▶ _Work task_
Extract each line holding the word "extends" from the entries.

▶ _Records shown_
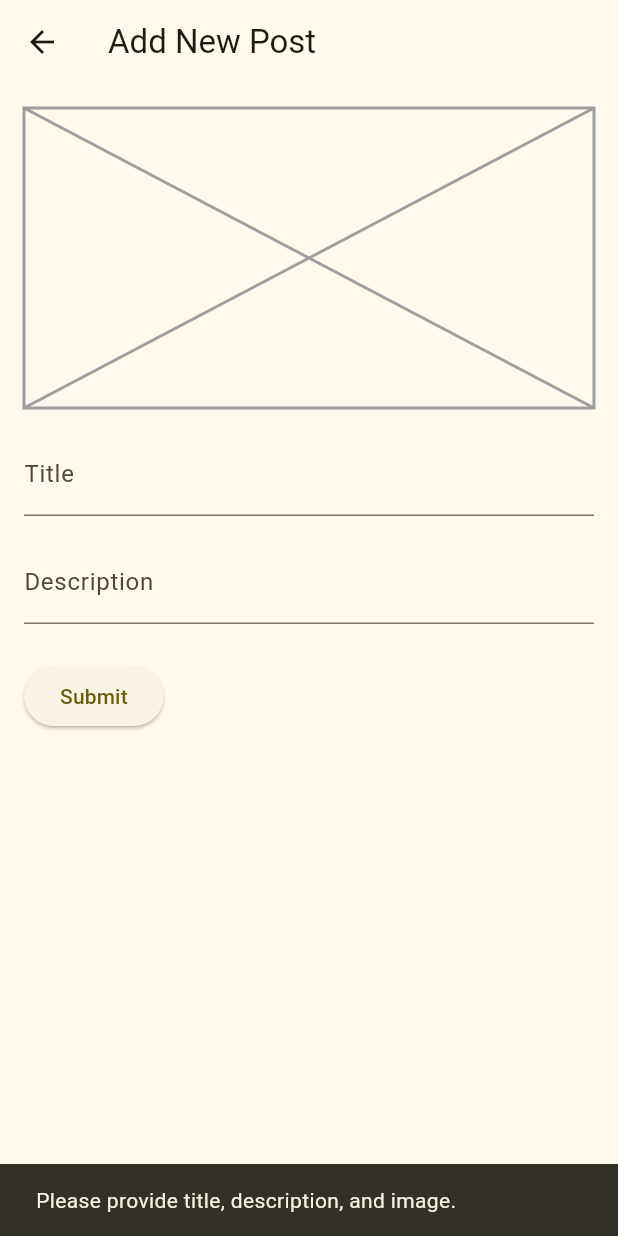
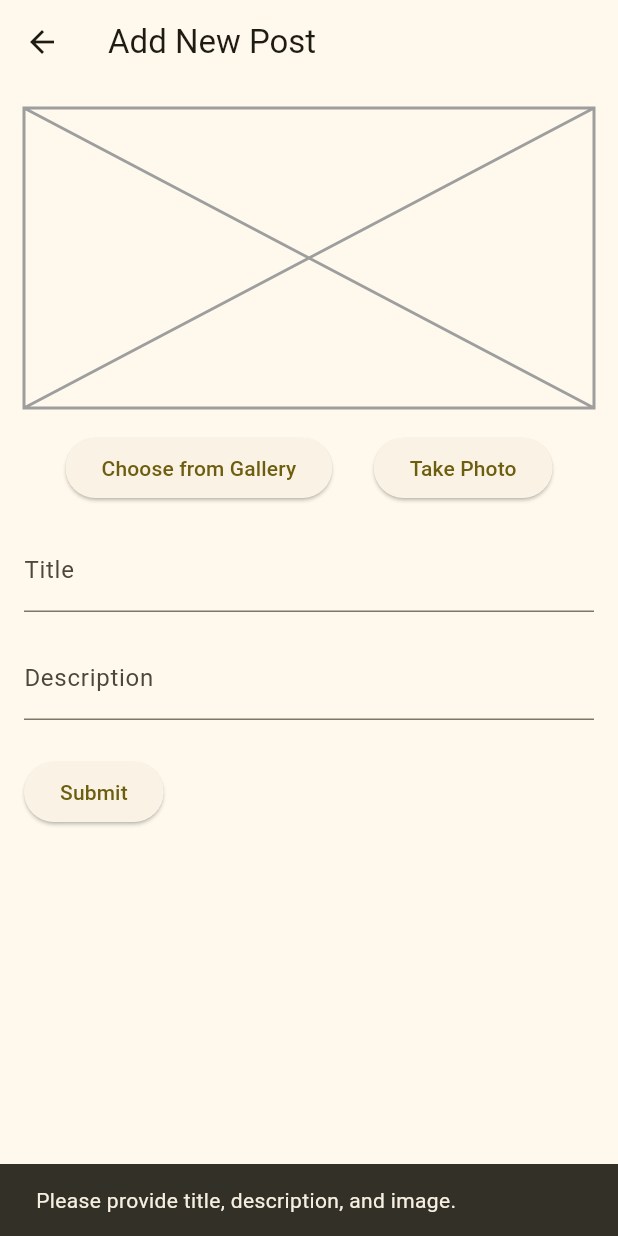
Before and after one commit to sahanyugantha/7cc012-Blogger-App, a Flutter app: the AddPostPage screen opened directly, after a tap on "Submit", on a phone screen of 412 x 824 dp. Run offline on Flutter 3.47's test engine with Material 3 defaults, Android fonts, the phone set to English and light mode, and no system bars; our stand-ins replace image_picker, permission_handler, shared_preferences; accounts and stored records are empty; network calls fail.

Commit message:
post insert with image done

```diff
--- a/lib/ApiService.dart
+++ b/lib/ApiService.dart
@@ -8,7 +8,8 @@ import 'dart:io';
 
 class ApiService {
   // static const String baseUrl = 'http://localhost:3000'; //  API base URL
-  static const String baseUrl = 'http://10.0.2.2:3000'; // localhost API base URL for Android
+  //static const String baseUrl = 'http://10.0.2.2:3000'; // localhost API base URL for Android
+  static const String baseUrl = 'http://192.168.0.188:3000'; // localhost API base URL of my network
 
   // Fetch all blog posts from the API
   static Future<List<BlogPost>> fetchBlogPosts() async {
@@ -92,7 +93,7 @@ class ApiService {
  */
   static Future<void> addPost(String title, String description, File? imageFile, int id) async {
     try {
-      var uri = Uri.parse('http://10.0.2.2:3000/posts');
+      var uri = Uri.parse('$baseUrl/posts');
       var request = http.MultipartRequest('POST', uri);
       request.fields['title'] = title;
       request.fields['description'] = description;
--- a/lib/add_post_screen.dart
+++ b/lib/add_post_screen.dart
@@ -1,10 +1,8 @@
 import 'dart:io';
 
-import 'package:blogger/userdata.dart';
 import 'package:flutter/material.dart';
 import 'package:image_picker/image_picker.dart';
 import 'package:permission_handler/permission_handler.dart';
-import 'package:shared_preferences/shared_preferences.dart';
 
 import 'ApiService.dart';
 import 'blog_post.dart';
@@ -16,26 +14,24 @@ class AddPostPage extends StatefulWidget {
 }
 
 class _AddPostPageState extends State<AddPostPage> {
-
   final TextEditingController _titleController = TextEditingController();
   final TextEditingController _descriptionController = TextEditingController();
-  File? _imageFile; // Holds the selected image file
-  int? _userId; // Holds the logged-in user's ID
-  bool _hasPermission = false;
+  File? _imageFile;
+  int? _userId;
+  bool _hasStoragePermission = false;
+  bool _hasCameraPermission = false;
+  bool _hasPhotosPermission = false;
 
   @override
   void initState() {
     super.initState();
     _loadUserId();
-    _checkPermission();
+    _checkPermissions();
   }
 
   Future<void> _loadUserId() async {
-    dynamic userDataString = await ApiService.getUserData();
-    UserData userData = UserData.fromJson(userDataString);
-    setState(() {
-      _userId = userData.id;
-    });
+    // Simulate fetching user ID from an API or local storage
+    _userId = 1; // Replace with your actual logic
   }
 
   @override
@@ -45,14 +41,13 @@ class _AddPostPageState extends State<AddPostPage> {
         title: Text('Add New Post'),
       ),
       body: SingleChildScrollView(
-        child: Padding(
-          padding: EdgeInsets.all(16.0),
+        padding: const EdgeInsets.all(16.0),
         child: Column(
           crossAxisAlignment: CrossAxisAlignment.start,
           children: [
             GestureDetector(
               onTap: () {
-                  _pickImage(); // Open image picker on tap
+                _pickImage(ImageSource.gallery);
               },
               child: _imageFile != null
                   ? Image.file(_imageFile!)
@@ -61,39 +56,65 @@ class _AddPostPageState extends State<AddPostPage> {
                 color: Colors.grey,
               ),
             ),
-              SizedBox(height: 16.0),
+            const SizedBox(height: 16.0),
+            Row(
+              mainAxisAlignment: MainAxisAlignment.spaceEvenly,
+              children: [
+                ElevatedButton(
+                  onPressed: () {
+                    _pickImage(ImageSource.gallery);
+                  },
+                  child: const Text('Choose from Gallery'),
+                ),
+                ElevatedButton(
+                  onPressed: () {
+                    _pickImage(ImageSource.camera);
+                  },
+                  child: const Text('Take Photo'),
+                ),
+              ],
+            ),
+            const SizedBox(height: 16.0),
             TextField(
               controller: _titleController,
-                decoration: InputDecoration(labelText: 'Title'),
+              decoration: const InputDecoration(labelText: 'Title'),
             ),
-              SizedBox(height: 16.0),
+            const SizedBox(height: 16.0),
             TextField(
               controller: _descriptionController,
-                decoration: InputDecoration(labelText: 'Description'),
+              decoration: const InputDecoration(labelText: 'Description'),
             ),
-              SizedBox(height: 24.0),
+            const SizedBox(height: 24.0),
             ElevatedButton(
               onPressed: () {
                 _submitPost();
               },
-                child: Text('Submit'),
+              child: const Text('Submit'),
             ),
           ],
-          ),
         ),
       ),
     );
   }
 
-  Future<void> _pickImage() async {
-    if (!_hasPermission) {
-      // Handle permission denied
-      print("NO PERMISSION *****************************");
+  Future<void> _pickImage(ImageSource source) async {
+    bool hasPermission = false;
+
+    if (source == ImageSource.gallery) {
+      hasPermission = _hasStoragePermission || _hasPhotosPermission;
+    } else if (source == ImageSource.camera) {
+      hasPermission = _hasCameraPermission;
+    }
+
+    if (!hasPermission) {
+      _showSnackBar(
+        source == ImageSource.camera ? 'Camera permission required.' : 'Storage permission required.',
+      );
       return;
     }
 
     final picker = ImagePicker();
-    final pickedImage = await picker.pickImage(source: ImageSource.gallery);
+    final pickedImage = await picker.pickImage(source: source);
 
     if (pickedImage != null) {
       setState(() {
@@ -102,58 +123,48 @@ class _AddPostPageState extends State<AddPostPage> {
     }
   }
 
-  Future<void> _checkPermission() async {
-    var status = await Permission.storage.status;
-    if (!status.isGranted) {
-      status = await Permission.storage.request();
-    }
+  Future<void> _checkPermissions() async {
+    final storageStatus = await Permission.storage.request();
+    final hasStoragePermission = storageStatus.isGranted;
+
+    final cameraStatus = await Permission.camera.request();
+    final hasCameraPermission = cameraStatus.isGranted;
+
+    final photosStatus = await Permission.photos.request();
+    final hasPhotosPermission = photosStatus.isGranted;
+
     setState(() {
-      _hasPermission = status.isGranted;
+      _hasStoragePermission = hasStoragePermission;
+      _hasCameraPermission = hasCameraPermission;
+      _hasPhotosPermission = hasPhotosPermission;
     });
   }
 
   void _submitPost() {
-    // Get values from text controllers
-    String title = _titleController.text.trim();
-    String description = _descriptionController.text.trim();
+    final title = _titleController.text.trim();
+    final description = _descriptionController.text.trim();
 
-    print("DATA ************---> title $title description $description userID $_userId");
-
-    // Validate input (add more validation as needed)
-   // if (title.isEmpty || description.isEmpty || _imageFile == null || _userId == null) {
-    if (title.isEmpty || description.isEmpty || _userId == null) {
-      // Handle validation error (show error message)
-      _showSnackBar("Please provide title, description, and image.");
+    if (title.isEmpty || description.isEmpty || _imageFile == null || _userId == null) {
+      _showSnackBar('Please provide title, description, and image.');
       return;
     }
 
-    // Send data to API
-    _sendPostToApi(title, description, _imageFile, _userId!);
+    _sendPostToApi(title, description, _imageFile!, _userId!);
   }
 
-  void _sendPostToApi(String title, String description, File? imageFile, int userId) {
-    ApiService.addPost(title, description, imageFile, userId)
-        .then((_) async {
-      _showSnackBar("Blog post created!");
-      // Clear input fields and image after successful submission
-      _titleController.clear();
-      _descriptionController.clear();
-      setState(() {
-        _imageFile = null;
-      });
-
+  void _sendPostToApi(String title, String description, File imageFile, int userId) {
+    ApiService.addPost(title, description, imageFile, userId).then((_) async {
+      _showSnackBar('Blog post created!');
+      _clearInputs();
       final List<BlogPost> blogPosts = await ApiService.fetchBlogPosts();
       Navigator.pushReplacement(
         context,
         MaterialPageRoute(
-          builder: (context) => MyHomePage(
-            blogPosts: blogPosts,
-          ),
+          builder: (context) => MyHomePage(blogPosts: blogPosts),
         ),
       );
-    })
-        .catchError((error) {
-      _showSnackBar("Failed to create blog post. Error: ${error.toString()}");
+    }).catchError((error) {
+      _showSnackBar('Failed to create blog post. Error: ${error.toString()}');
     });
   }
 
@@ -161,8 +172,23 @@ class _AddPostPageState extends State<AddPostPage> {
     ScaffoldMessenger.of(context).showSnackBar(
       SnackBar(
         content: Text(message),
-        duration: Duration(seconds: 2),
+        duration: const Duration(seconds: 2),
       ),
     );
   }
+
+  void _clearInputs() {
+    _titleController.clear();
+    _descriptionController.clear();
+    setState(() {
+      _imageFile = null;
+    });
   }
+
+  @override
+  void dispose() {
+    _titleController.dispose();
+    _descriptionController.dispose();
+    super.dispose();
+  }
+}
--- a/pubspec.yaml
+++ b/pubspec.yaml
@@ -32,8 +32,9 @@ dependencies:
     sdk: flutter
   http: ^1.2.1
   shared_preferences: ^2.0.8
-  image_picker: ^0.8.4+4
-  permission_handler: ^10.3.0
+  image_picker: ^1.1.0
+  permission_handler: ^11.3.1
+
 
 
   # The following adds the Cupertino Icons font to your application.
```
Also changed, not shown: pubspec.lock, 7 other files. Lines whose indentation alone changed are shown as unchanged.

▶ _Solution below_
@@ -16,26 +14,24 @@ class AddPostPage extends StatefulWidget {
 class _AddPostPageState extends State<AddPostPage> {
@@ -45,14 +41,13 @@ class _AddPostPageState extends State<AddPostPage> {
@@ -61,39 +56,65 @@ class _AddPostPageState extends State<AddPostPage> {
@@ -102,58 +123,48 @@ class _AddPostPageState extends State<AddPostPage> {
@@ -161,8 +172,23 @@ class _AddPostPageState extends State<AddPostPage> {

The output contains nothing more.